Currently, one of the hottest trends in landscape design is called “Edible Landscapes”. Edible landscapes seek to incorporate vegetable, herbs, berries and fruit trees into urban and suburban landscapes.
I can attest that it is pretty easy to create an attractive outdoor space using a mix of fruiting plants and ornamentals. Each season my little potager contains lots of vegetables mixed in with daylilies, salvias, justicias and dianthus. The structure and color that these ornamentals add make the less showy vegetables much more attractive to look at.
I strive to make my spring and fall potager as attractive as possible. While the aesthetics are important, there are a couple of side benefits to this combination of plants that make the garden much more efficient and productive.
First, since this is a vegetable garden, I mulch everything fairly well. This mulch moderates soil temperatures and reduces water lost to evaporation. Because of this, I am able to keep a fairly large amount of plants alive on MUCH less water than would be required to keep up a lush lawn of the same size.
Increased pollination is another side benefit of mixing vegetables and ornamentals. Since I have a wide range of flowers that bloom throughout the year, my potager is always full of bees and other pollinators.
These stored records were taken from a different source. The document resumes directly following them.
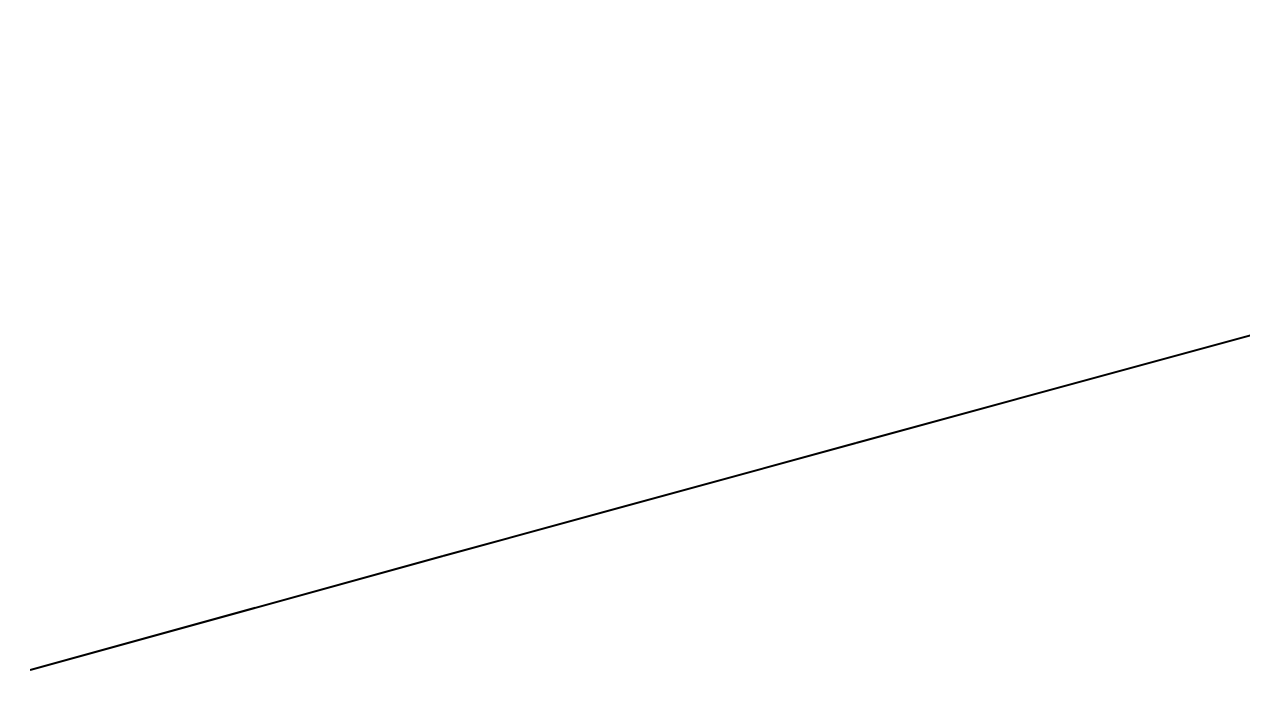
Repository: alinlinbo/yanling-resume-site
Page: svg.html
These files come from the project's save history. The page is drawn as it stood at one moment and after the next save; the edit follows.
The browser window is 1280 px wide. The pictures show the whole page.

Above is the page before, as saved 2023-09-21 21:20:40.

After the next save:
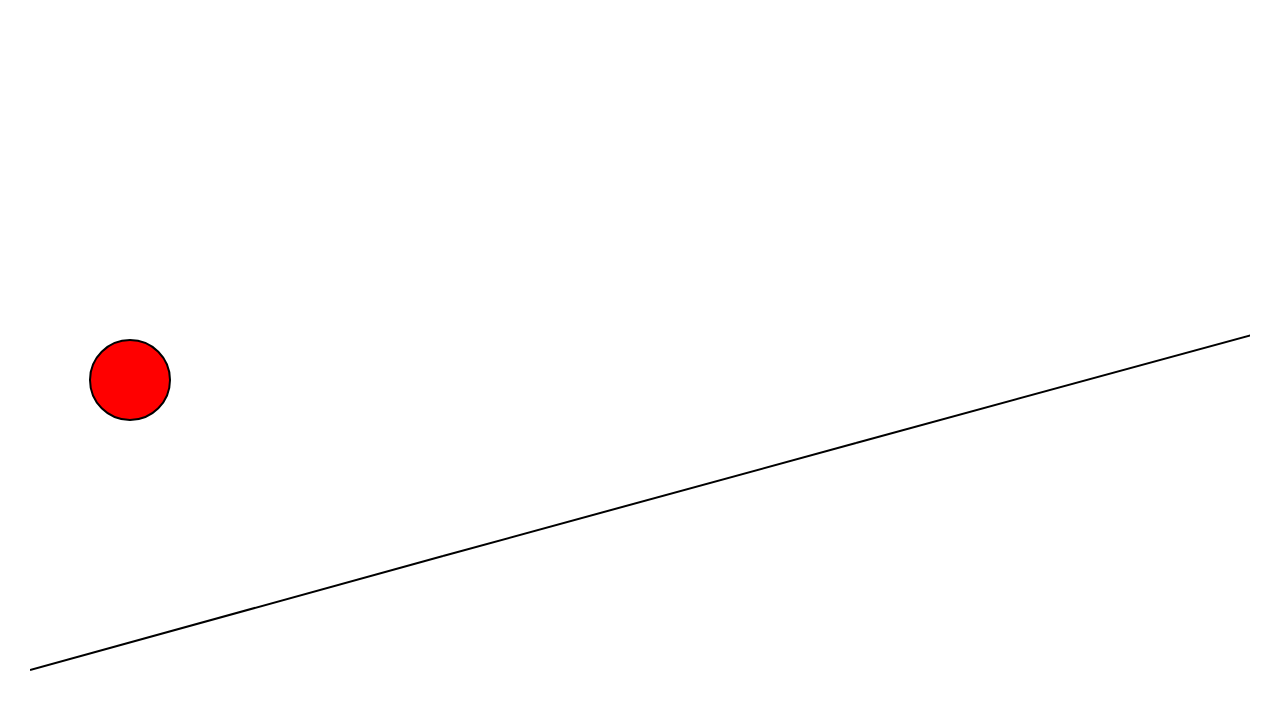
Saved 9 min 6 s later.
--- a/svg.html
+++ b/svg.html
@@ -49,6 +49,7 @@
             <path id="line2" d="" stroke="black" stroke-width="2" fill="none" />
             <path id="line3" d="" stroke="black" stroke-width="2" fill="none" />
             <!-- 两个间隔小圆点 -->
+            <circle cx="100" cy="50" r="40" stroke="black" stroke-width="2" fill="red" />
         </svg>
     </div>
     <script>
@@ -61,21 +62,21 @@
         const vh = window.innerHeight - 40;
         console.log(vw)
         let d1W = Math.floor(vw / 3),
-            d2W = Math.floor(vw*2 / 3)
-            d3W = Math.floor(vw)
+            d2W = Math.floor(vw * 2 / 3)
+        d3W = Math.floor(vw)
         let d1H = Math.floor(vh * 0.5 * 2 / 3)
-            d2H = Math.floor(vh * 0.5 /3)
+        d2H = Math.floor(vh * 0.5 / 3)
         console.log(d1H, d2H)
         line.setAttribute('d', `M 0 ${vh * 0.5} L ${d1W} ${d1H}`)
 
-        setTimeout(()=>{
+        setTimeout(() => {
             line2.classList.add('line')
             line2.setAttribute('d', `M ${d1W} ${d1H} L ${d2W} ${d2H}`)
-        },900)
-        setTimeout(()=>{
+        }, 900)
+        setTimeout(() => {
             line3.classList.add('line')
             line3.setAttribute('d', `M ${d2W} ${d2H} L ${d3W} 0`)
-        },1800)
+        }, 1800)
     </script>
 </body>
In addition to giving me something else to watch while I am in the garden, these pollinators make sure that I get lots tomatoes, squash and cucumbers every season.
If you would like to learn more about edible landscapes, you can join my wife and I at the Travis County “Edible Gardens Tour” In Austin. My friend (and fellow MOH blogger and Texas Gardener writer) Patty Leander will be giving a presentation on the healthy aspects of vegetable gardening at the Agrilife Extension Center. If you don’t want to start your tour at the Extension office, feel free to start at any of seven houses that are on the tour. You can get your tickets, schedule and map to the houses online. The tour kicks off at 9:00 and there will be short presentations at each one. This is a great opportunity to see and learn from some very good gardeners that are doing great things by combining edibles and ornamentals in their yards and gardens. As an added bonus, some of houses on the tour also use water wise gardening practices. With the constant threat of water restricitions, this will be a great opportunity to pick up some of the tips and tricks you need to continue growing food when the rains don’t come.
The tour costs $15 per person in advance and you can reserve your tickets on the event website (Click Here). The tour will start at the Travis County Agrilife Extension Center located at 1600-B Smith Road in Austin. Hope to see you there!
P.S. If you can’t make the tour in person be sure to watch KLRU’s “Central Texas Gardener”. Their October 13 show will feature many of the gardens and the gardeners that are featured on the tour. Their schedule is below.
also on UNCMX Raleigh-Durham and K32EO Colorado Springs